Last week I discussed what burnout is and how to recover from it in Burnout Part 1. If you think you are burned-out or are on the road to becoming burned-out, you may be wondering what you can do to stop it. Helpguide suggests using the “Three R Approach,” which is:
- Recognize: watch for the warning signs of burnout.
- Reverse: undo the damage by managing your stress and seeking support.
- Resilience: build your resilience to stress by taking care of your physical and emotional health.
Well, we now already know the warning signs of burnout, so how exactly do we reverse or prevent burnout?
Start with your health
You should first focus on your physical well-being. By improving your physical health, you will be able to tackle the harder issues, such as mental exhaustion, with plenty of energy and focus. If you place your job above your own health, you should consider reevaluating your priorities; no job is worth sacrificing your mental or physical health. Here are some tips for getting healthy!

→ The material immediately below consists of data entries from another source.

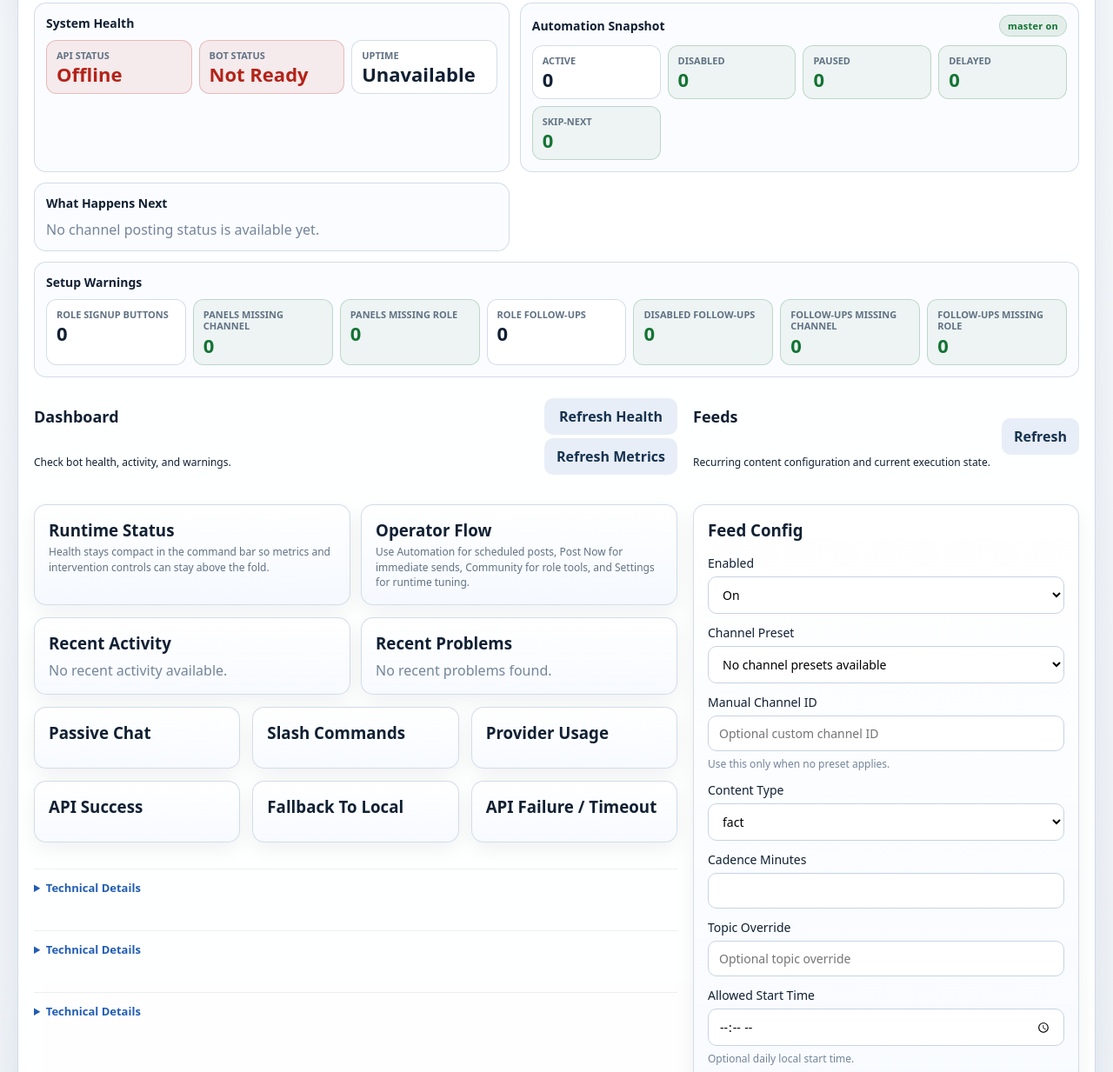
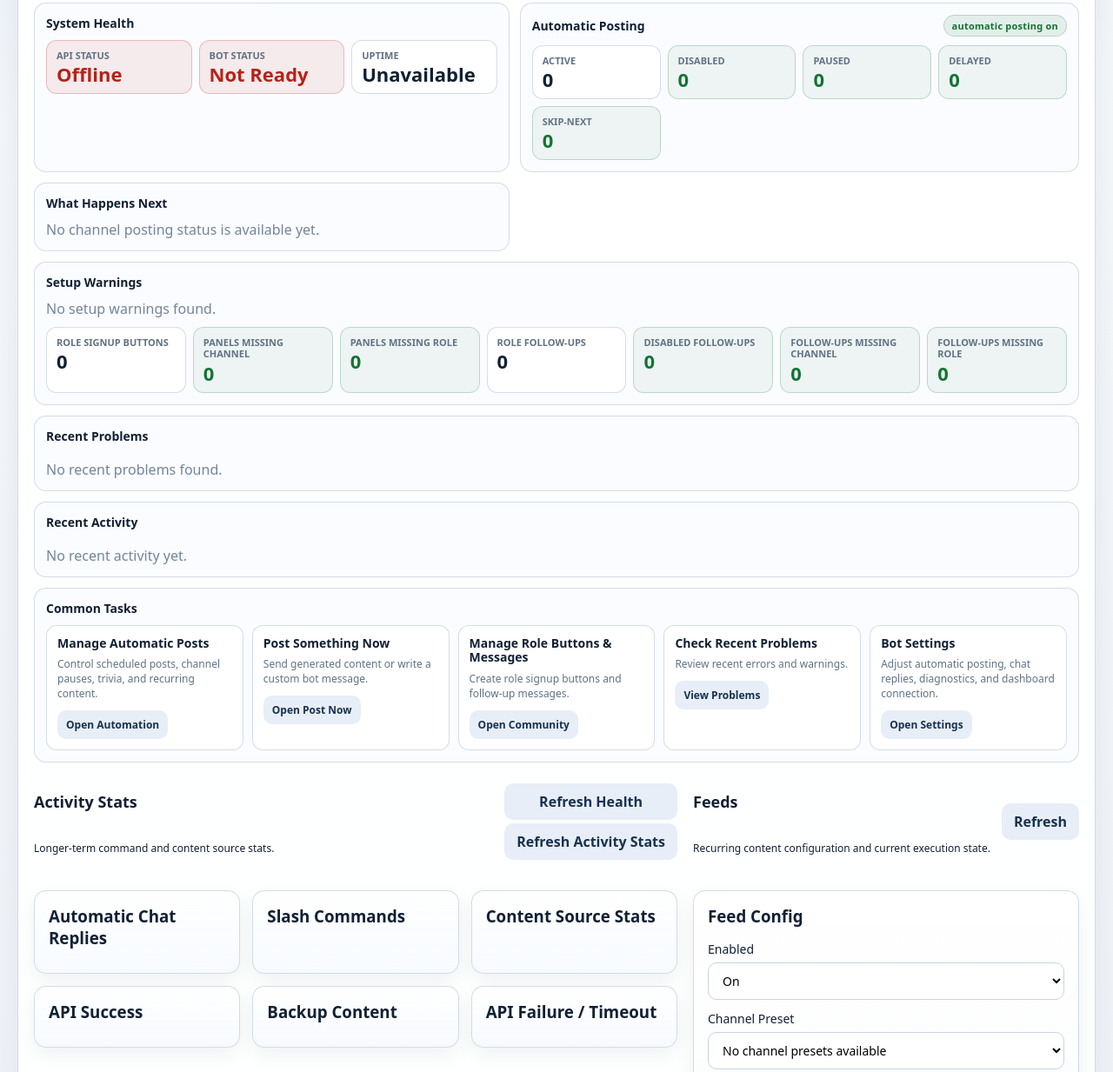
Before and after one commit to Chrisrossi92/cdawg-bot, a website: page dashboard/public/index.html in a window 1280 px wide. Shown: the part 542-1775 px from the top of the page at 87% size. Drawn offline with Linux system fonts and the light colour scheme; no server answers.

Commit message:
Clarify cdawg dashboard landing experience

```diff
--- a/dashboard/public/app.js
+++ b/dashboard/public/app.js
@@ -33,6 +33,7 @@ const opsTotalFollowups = document.querySelector("#ops-total-followups");
 const opsDisabledFollowups = document.querySelector("#ops-disabled-followups");
 const opsFollowupsMissingChannel = document.querySelector("#ops-followups-missing-channel");
 const opsFollowupsMissingRole = document.querySelector("#ops-followups-missing-role");
+const opsSetupEmpty = document.querySelector("#ops-setup-empty");
 const opsTotalPanelsCard = document.querySelector("#ops-total-panels-card");
 const opsPanelsMissingChannelCard = document.querySelector("#ops-panels-missing-channel-card");
 const opsPanelsMissingRoleCard = document.querySelector("#ops-panels-missing-role-card");
@@ -44,6 +45,11 @@ const opsRefreshDashboardButton = document.querySelector("#ops-refresh-dashboard
 const opsJumpChannelsButton = document.querySelector("#ops-jump-channels");
 const opsJumpAccessButton = document.querySelector("#ops-jump-access");
 const opsJumpFollowupsButton = document.querySelector("#ops-jump-followups");
+const taskManageAutomationButton = document.querySelector("#task-manage-automation");
+const taskPostNowButton = document.querySelector("#task-post-now");
+const taskCommunityButton = document.querySelector("#task-community");
+const taskRecentProblemsButton = document.querySelector("#task-recent-problems");
+const taskSettingsButton = document.querySelector("#task-settings");
 
 const healthCards = document.querySelector("#health-cards");
 const healthOutput = document.querySelector("#health-output");
@@ -1069,7 +1075,7 @@ function renderOpsSnapshot() {
   setOpsCardState(opsUptimeCard, uptime === "Unavailable" ? "neutral" : "ok");
 
   const masterEnabled = automationMaster.globalAutomationEnabled === true;
-  opsAutomationMasterBadge.textContent = `master ${masterEnabled ? "on" : "off"}`;
+  opsAutomationMasterBadge.textContent = `automatic posting ${masterEnabled ? "on" : "off"}`;
   opsAutomationMasterBadge.className = `status-badge ${masterEnabled ? "active" : "blocked"}`;
 
   const activeCount = channelAutomationStatuses.filter((status) => !status.blockedReason).length;
@@ -1097,6 +1103,12 @@ function renderOpsSnapshot() {
   const disabledFollowupsCount = roleFollowups.filter((followup) => followup.enabled === false).length;
   const followupsMissingChannelCount = roleFollowups.filter((followup) => hasMissingChannel(followup.channelId)).length;
   const followupsMissingRoleCount = roleFollowups.filter((followup) => hasMissingRole(followup.roleId)).length;
+  const setupWarningCount =
+    panelsMissingChannelCount +
+    panelsMissingRoleCount +
+    disabledFollowupsCount +
+    followupsMissingChannelCount +
+    followupsMissingRoleCount;
 
   setOpsValue(opsTotalPanels, roleAccessPanels.length);
   setOpsCardState(opsTotalPanelsCard, roleAccessPanels.length > 0 ? "ok" : "neutral");
@@ -1112,6 +1124,10 @@ function renderOpsSnapshot() {
   setOpsCardState(opsFollowupsMissingChannelCard, getCountTone(followupsMissingChannelCount));
   setOpsValue(opsFollowupsMissingRole, followupsMissingRoleCount);
   setOpsCardState(opsFollowupsMissingRoleCard, getCountTone(followupsMissingRoleCount));
+
+  if (opsSetupEmpty) {
+    opsSetupEmpty.hidden = setupWarningCount > 0;
+  }
 }
 
 function renderMetricList(target, entries) {
@@ -1289,7 +1305,7 @@ function renderNextAutomationSnapshot() {
     } else if (channelAutomationStatuses.length === 0) {
       emptyState.textContent = "No channel posting status is available yet.";
     } else {
-      emptyState.textContent = "No next scheduled post is available in the current API payload.";
+      emptyState.textContent = "No next scheduled post is available yet.";
     }
 
     opsNextAutomation.append(emptyState);
@@ -1312,7 +1328,7 @@ function renderNextAutomationSnapshot() {
   details.append(
     createAutomationDetailLine("Next eligible", `${formatTimestamp(nextAutomation.nextEligibleSendAt)} (${formatRelativeTime(nextAutomation.nextEligibleSendAt)})`, "strong"),
     createAutomationDetailLine("Posting mode", getAutomationModeLabel(nextAutomation.automationMode)),
-    createAutomationDetailLine("Content/source", "Not included in current API payload"),
+    createAutomationDetailLine("Content/source", "Not reported yet"),
   );
 
   if (nextAutomation.blockedReason) {
@@ -1387,7 +1403,7 @@ function renderAutomationActivity() {
   if (automationActivityItems.length === 0) {
     const emptyState = document.createElement("p");
     emptyState.className = "channel-operation-empty";
-    emptyState.textContent = "No recent activity available.";
+    emptyState.textContent = "No recent activity yet.";
     automationActivityList.append(emptyState);
   } else {
     for (const item of automationActivityItems.slice(0, 8)) {
@@ -3440,6 +3456,14 @@ function configureAutoRefresh() {
   }
 }
 
+function jumpToRecentProblems() {
+  setActiveControlTab("overview");
+  document.querySelector("#dashboard-recent-problems")?.scrollIntoView({
+    behavior: "smooth",
+    block: "start",
+  });
+}
+
 for (const button of controlTabButtons) {
   button.addEventListener("click", () => setActiveControlTab(button.dataset.tabTarget || "overview"));
 }
@@ -3527,6 +3551,11 @@ opsRefreshDashboardButton.addEventListener("click", () => void reloadAll());
 opsJumpChannelsButton.addEventListener("click", () => setActiveControlTab("channels"));
 opsJumpAccessButton.addEventListener("click", () => setActiveControlTab("access"));
 opsJumpFollowupsButton.addEventListener("click", () => setActiveControlTab("followups"));
+taskManageAutomationButton.addEventListener("click", () => setActiveControlTab("channels"));
+taskPostNowButton.addEventListener("click", () => setActiveControlTab("push"));
+taskCommunityButton.addEventListener("click", () => setActiveControlTab("access"));
+taskRecentProblemsButton.addEventListener("click", jumpToRecentProblems);
+taskSettingsButton.addEventListener("click", () => setActiveControlTab("settings"));
 refreshHealthButton.addEventListener("click", loadHealth);
 refreshSettingsButton.addEventListener("click", loadSettings);
 refreshMetricsButton.addEventListener("click", loadMetrics);
--- a/dashboard/public/index.html
+++ b/dashboard/public/index.html
@@ -109,8 +109,8 @@
 
               <section class="ops-snapshot-group">
                 <div class="ops-snapshot-group-header">
-                  <h3>Automation Snapshot</h3>
-                  <span id="ops-automation-master-badge" class="status-badge neutral">master loading</span>
+                  <h3>Automatic Posting</h3>
+                  <span id="ops-automation-master-badge" class="status-badge neutral">automatic posting loading</span>
                 </div>
                 <div class="ops-card-grid ops-card-grid-compact">
                   <article id="ops-active-channels-card" class="ops-status-card neutral">
@@ -149,6 +149,7 @@
                 <div class="ops-snapshot-group-header">
                   <h3>Setup Warnings</h3>
                 </div>
+                <p id="ops-setup-empty" class="channel-operation-empty" hidden>No setup warnings found.</p>
                 <div class="ops-integrity-grid">
                   <article id="ops-total-panels-card" class="ops-status-card neutral">
                     <span class="ops-status-label">Role Signup Buttons</span>
@@ -180,6 +181,57 @@
                   </article>
                 </div>
               </section>
+
+              <section id="dashboard-recent-problems" class="ops-snapshot-group ops-snapshot-group-wide">
+                <div class="ops-snapshot-group-header">
+                  <h3>Recent Problems</h3>
+                </div>
+                <div id="automation-errors-list" class="automation-activity-list">
+                  <p class="channel-operation-empty">No recent problems found.</p>
+                </div>
+              </section>
+
+              <section class="ops-snapshot-group ops-snapshot-group-wide">
+                <div class="ops-snapshot-group-header">
+                  <h3>Recent Activity</h3>
+                </div>
+                <div id="automation-activity-list" class="automation-activity-list">
+                  <p class="channel-operation-empty">No recent activity yet.</p>
+                </div>
+              </section>
+
+              <section class="ops-snapshot-group ops-snapshot-group-wide">
+                <div class="ops-snapshot-group-header">
+                  <h3>Common Tasks</h3>
+                </div>
+                <div class="common-task-grid">
+                  <article class="common-task-card">
+                    <h3>Manage Automatic Posts</h3>
+                    <p>Control scheduled posts, channel pauses, trivia, and recurring content.</p>
+                    <button id="task-manage-automation" type="button" class="secondary">Open Automation</button>
+                  </article>
+                  <article class="common-task-card">
+                    <h3>Post Something Now</h3>
+                    <p>Send generated content or write a custom bot message.</p>
+                    <button id="task-post-now" type="button" class="secondary">Open Post Now</button>
+                  </article>
+                  <article class="common-task-card">
+                    <h3>Manage Role Buttons & Messages</h3>
+                    <p>Create role signup buttons and follow-up messages.</p>
+                    <button id="task-community" type="button" class="secondary">Open Community</button>
+                  </article>
+                  <article class="common-task-card">
+                    <h3>Check Recent Problems</h3>
+                    <p>Review recent errors and warnings.</p>
+                    <button id="task-recent-problems" type="button" class="secondary">View Problems</button>
+                  </article>
+                  <article class="common-task-card">
+                    <h3>Bot Settings</h3>
+                    <p>Adjust automatic posting, chat replies, diagnostics, and dashboard connection.</p>
+                    <button id="task-settings" type="button" class="secondary">Open Settings</button>
+                  </article>
+                </div>
+              </section>
             </div>
           </section>
 
@@ -187,44 +239,18 @@
             <section class="control-block">
               <div class="subpanel-header">
                 <div>
-                  <h3>Dashboard</h3>
-                  <p>Check bot health, activity, and warnings.</p>
+                  <h3>Activity Stats</h3>
+                  <p>Longer-term command and content source stats.</p>
                 </div>
                 <div class="toolbar">
                   <button id="refresh-health" type="button" class="secondary">Refresh Health</button>
-                  <button id="refresh-metrics" type="button" class="secondary">Refresh Metrics</button>
+                  <button id="refresh-metrics" type="button" class="secondary">Refresh Activity Stats</button>
                 </div>
-              </div>
-              <div class="overview-status-grid">
-                <section class="metric-card compact-status">
-                  <h3>Runtime Status</h3>
-                  <p class="overview-status-copy">Health stays compact in the command bar so metrics and intervention controls can stay above the fold.</p>
-                </section>
-                <section class="metric-card compact-status">
-                  <h3>Operator Flow</h3>
-                  <p class="overview-status-copy">Use Automation for scheduled posts, Post Now for immediate sends, Community for role tools, and Settings for runtime tuning.</p>
-                </section>
-              </div>
-
-              <div class="automation-activity-grid">
-                <section class="metric-card automation-activity-card">
-                  <h3>Recent Activity</h3>
-                  <div id="automation-activity-list" class="automation-activity-list">
-                    <p class="channel-operation-empty">No recent automation activity available.</p>
-                  </div>
-                </section>
-
-                <section class="metric-card automation-activity-card">
-                  <h3>Recent Problems</h3>
-                  <div id="automation-errors-list" class="automation-activity-list">
-                    <p class="channel-operation-empty">No recent automation errors found.</p>
-                  </div>
-                </section>
               </div>
 
               <div class="metrics-grid">
                 <section class="metric-card">
-                  <h3>Passive Chat</h3>
+                  <h3>Automatic Chat Replies</h3>
                   <ul id="passive-metrics-list" class="metric-list"></ul>
                 </section>
 
@@ -234,7 +260,7 @@
                 </section>
 
                 <section class="metric-card">
-                  <h3>Provider Usage</h3>
+                  <h3>Content Source Stats</h3>
                   <ul id="provider-usage-list" class="metric-list"></ul>
                 </section>
 
@@ -244,7 +270,7 @@
                 </section>
 
                 <section class="metric-card">
-                  <h3>Fallback To Local</h3>
+                  <h3>Backup Content</h3>
                   <ul id="provider-fallback-list" class="metric-list"></ul>
                 </section>
 
--- a/dashboard/public/styles.css
+++ b/dashboard/public/styles.css
@@ -944,6 +944,10 @@ small {
   background: rgba(250, 252, 255, 0.82);
 }
 
+.ops-snapshot-group-wide {
+  grid-column: 1 / -1;
+}
+
 .ops-snapshot-group-header {
   display: flex;
   align-items: center;
@@ -1037,6 +1041,46 @@ small {
 .ops-next-channel {
   font-size: 20px;
   line-height: 1.1;
+}
+
+.common-task-grid {
+  display: grid;
+  grid-template-columns: repeat(auto-fit, minmax(190px, 1fr));
+  gap: 10px;
+}
+
+.common-task-card {
+  display: grid;
+  gap: 8px;
+  align-content: start;
+  min-width: 0;
+  padding: 12px;
+  border: 1px solid rgba(199, 212, 227, 0.78);
+  border-radius: 12px;
+  background: #fff;
+}
+
+.common-task-card h3,
+.common-task-card p {
+  margin: 0;
+}
+
+.common-task-card h3 {
+  font-size: 14px;
+  line-height: 1.2;
+}
+
+.common-task-card p {
+  color: var(--muted);
+  font-size: 12px;
+  line-height: 1.4;
+}
+
+.common-task-card button {
+  justify-self: start;
+  margin-top: 2px;
+  padding: 8px 10px;
+  font-size: 12px;
 }
 
 .automation-detail-line {
```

- Get enough sleep: you should get at least six hours of sleep every night to “replenish your resources” says Dr. Ballard. Not getting enough sleep can lead to overall fatigue, decreased motivation, increased sensitivity to stressful events, and impaired mental function.
- Eat healthy: everyone knows bad foods lead to higher levels of stress and decreased energy. Cut out the greasy or sugary snack foods and start learning how to increase your energy through healthy eating!
- Exercise: yes, I know, you’re so busy you can’t even think about exercising. But guess what? A recent study conducted at the University of Alabama proves that you only need to workout twice a week for forty minutes to get the same exercise benefits (feeling more energized and physically capable) as a person who works out everyday. So if you can squeeze in just a little bit of time twice a week, you’ll be golden.
- Break your unhealthy habits: if you have developed unhealthy coping strategies (such as drinking or self-medicating), consider getting outside help to break the cycle and get your body back on the right track. Try replacing these bad habits with positive ones such as regular family/friend nights, joining a club, taking up a hobby, or meditating.
By getting healthy, you will become resilient against sickness and stress, setting yourself up for positive change in the future.
Focus on your mental wellfare
After getting physically well, it’s time to focus on the internal stress. Creating a safe and healthy mental environment will allow you to rediscover your passion and enthusiasm.
- Relax: set time for your favorite relaxing activity, such as meditating, reading, listening to music, walking, or whatever gets you in a place of mental recuperation. I recommend spending at least an hour at a place and time when you will not be pressured or distracted (for me, it’s early in the morning!). Make a promise to yourself to follow through with relaxation, and don’t skip it because you’re “too busy.” Your mental well-being is every bit as important as your physical health; take it seriously.
- Unplug: take a daily break from technology. During your relaxation time, completely disconnect from email and other social media. Take a break from all the reminders and demands—they will wait for you to come back. You need to give yourself time to completely focus on you; a ringing cell-phone does not exactly allow you to shake off work and relax.
- Cultivate your creativity: find something completely different from work that you’re passionate about. Hobbies, fitness, and volunteering are great ways to become engaged and challenged outside of your work-life.
- Get support: many people with burnout tend to isolate themselves, but turning to your friends and loved ones for support can give you the strength and encouragement to overcome mental collapse.
Following these simple tips will allow you to mentally bounce back from burnout and recover from apathy and exhaustion.
Evaluate and Reevaluate
It’s important to realize when enough is enough. Sometimes certain things are just not working out for you and you need to reevaluate what your priorities are. It does not reflect poorly on you if you decide to take a break, or even quit! You job may just not be for you, or is not working out for where you are in your life right now.
If you’re having a difficult time figuring out where the underlying problems are coming from, or you don’t know how to recover from burnout on your own, consider getting professional help. A good therapist will work with you to connect the problem areas of your life and help you discover what makes you happy. There is no shame in seeking help- in fact, one of the most courageous things you can ever do for yourself is recognize that you need assistance. So many people feel that they would be failures it they had to go to therapy, and that they “should be able to handle it themselves.” As someone who has been to therapy and received tremendous support and confidence from my experience, I recommend that everyone go to therapy at some point in their life. Therapy is not about you not being able to “handle” your own problems, it’s about working with someone to make connections in your life that you might never have realized otherwise; it’s about understanding you from a whole new perspective.
Burnout is serious. It’s often hard to recognize, but it can lead to grave consequences for your health, sanity, and relationships. If you are experiencing burnout, reevaluate your situation and figure out how to get back to being happy.
Be sure to check out last week’s post, Burnout Part 1!